**Action item**
For the word "setCustomHours", count the lines below that contain it. Give the number alone.

---- Material supplied

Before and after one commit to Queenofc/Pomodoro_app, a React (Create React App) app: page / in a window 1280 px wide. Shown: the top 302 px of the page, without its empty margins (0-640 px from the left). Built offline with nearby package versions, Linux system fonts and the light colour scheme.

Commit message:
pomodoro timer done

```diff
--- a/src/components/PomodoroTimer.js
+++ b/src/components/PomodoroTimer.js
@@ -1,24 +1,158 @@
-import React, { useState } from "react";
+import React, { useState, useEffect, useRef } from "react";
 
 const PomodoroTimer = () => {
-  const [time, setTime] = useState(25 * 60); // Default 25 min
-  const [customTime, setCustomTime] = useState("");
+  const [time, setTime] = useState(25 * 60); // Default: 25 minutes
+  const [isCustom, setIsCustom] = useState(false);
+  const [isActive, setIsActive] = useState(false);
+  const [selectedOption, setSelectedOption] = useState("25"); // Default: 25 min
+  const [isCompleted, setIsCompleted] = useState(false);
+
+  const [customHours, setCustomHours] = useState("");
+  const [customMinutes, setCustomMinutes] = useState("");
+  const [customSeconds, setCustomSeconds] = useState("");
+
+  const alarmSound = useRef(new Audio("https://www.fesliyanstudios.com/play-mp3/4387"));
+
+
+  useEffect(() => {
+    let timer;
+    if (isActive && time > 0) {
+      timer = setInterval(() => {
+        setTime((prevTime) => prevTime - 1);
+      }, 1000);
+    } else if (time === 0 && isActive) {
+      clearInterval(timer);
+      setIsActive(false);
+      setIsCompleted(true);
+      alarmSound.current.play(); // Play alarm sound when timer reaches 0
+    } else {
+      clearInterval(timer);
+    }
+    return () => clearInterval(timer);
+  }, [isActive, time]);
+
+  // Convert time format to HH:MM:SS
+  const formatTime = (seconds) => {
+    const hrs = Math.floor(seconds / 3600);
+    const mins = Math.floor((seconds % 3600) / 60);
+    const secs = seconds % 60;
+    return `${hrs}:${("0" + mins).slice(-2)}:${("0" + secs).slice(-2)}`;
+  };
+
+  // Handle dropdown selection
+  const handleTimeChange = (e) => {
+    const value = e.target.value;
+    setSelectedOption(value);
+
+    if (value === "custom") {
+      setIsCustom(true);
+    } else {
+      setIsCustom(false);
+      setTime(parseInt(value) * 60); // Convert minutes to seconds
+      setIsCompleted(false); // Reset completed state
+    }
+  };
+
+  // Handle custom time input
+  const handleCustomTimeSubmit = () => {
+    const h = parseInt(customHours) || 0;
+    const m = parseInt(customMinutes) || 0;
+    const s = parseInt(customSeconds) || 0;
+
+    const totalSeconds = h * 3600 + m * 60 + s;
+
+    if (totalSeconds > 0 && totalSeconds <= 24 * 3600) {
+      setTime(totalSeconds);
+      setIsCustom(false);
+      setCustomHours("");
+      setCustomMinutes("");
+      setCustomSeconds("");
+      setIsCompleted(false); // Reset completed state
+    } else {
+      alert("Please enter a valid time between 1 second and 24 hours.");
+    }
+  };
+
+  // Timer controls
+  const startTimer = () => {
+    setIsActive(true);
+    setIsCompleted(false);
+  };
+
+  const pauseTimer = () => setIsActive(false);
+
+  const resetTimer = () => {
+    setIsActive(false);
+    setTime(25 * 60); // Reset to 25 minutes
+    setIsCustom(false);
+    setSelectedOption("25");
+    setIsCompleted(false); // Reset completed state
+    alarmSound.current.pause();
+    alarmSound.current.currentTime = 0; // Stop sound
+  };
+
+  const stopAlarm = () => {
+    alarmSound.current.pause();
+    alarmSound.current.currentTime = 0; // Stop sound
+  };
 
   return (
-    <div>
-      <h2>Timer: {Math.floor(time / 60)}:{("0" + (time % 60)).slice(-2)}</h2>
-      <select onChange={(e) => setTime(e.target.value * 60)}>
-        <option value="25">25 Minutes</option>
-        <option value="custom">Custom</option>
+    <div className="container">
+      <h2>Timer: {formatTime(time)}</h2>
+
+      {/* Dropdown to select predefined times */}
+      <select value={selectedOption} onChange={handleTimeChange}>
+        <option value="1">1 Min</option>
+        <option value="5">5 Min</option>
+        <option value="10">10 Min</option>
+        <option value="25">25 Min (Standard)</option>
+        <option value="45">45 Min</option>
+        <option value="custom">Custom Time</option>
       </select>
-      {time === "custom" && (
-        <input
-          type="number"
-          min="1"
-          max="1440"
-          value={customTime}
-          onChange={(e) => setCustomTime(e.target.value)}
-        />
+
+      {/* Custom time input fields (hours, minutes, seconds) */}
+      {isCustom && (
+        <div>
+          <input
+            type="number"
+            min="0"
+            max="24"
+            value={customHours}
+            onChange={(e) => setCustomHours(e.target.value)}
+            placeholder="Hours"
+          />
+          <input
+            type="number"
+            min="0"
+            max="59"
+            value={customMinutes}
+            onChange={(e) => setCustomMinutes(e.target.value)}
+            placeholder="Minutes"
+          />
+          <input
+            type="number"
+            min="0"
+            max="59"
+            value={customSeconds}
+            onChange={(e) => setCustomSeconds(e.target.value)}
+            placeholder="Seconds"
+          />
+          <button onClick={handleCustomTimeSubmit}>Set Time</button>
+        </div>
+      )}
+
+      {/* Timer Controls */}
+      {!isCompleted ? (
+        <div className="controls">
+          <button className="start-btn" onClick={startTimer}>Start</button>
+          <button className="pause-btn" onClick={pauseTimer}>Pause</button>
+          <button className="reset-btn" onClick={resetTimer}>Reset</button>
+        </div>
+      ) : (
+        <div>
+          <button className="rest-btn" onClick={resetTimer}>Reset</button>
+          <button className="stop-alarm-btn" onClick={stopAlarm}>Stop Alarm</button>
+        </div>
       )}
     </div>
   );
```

--------

**Solution for this exercise**
3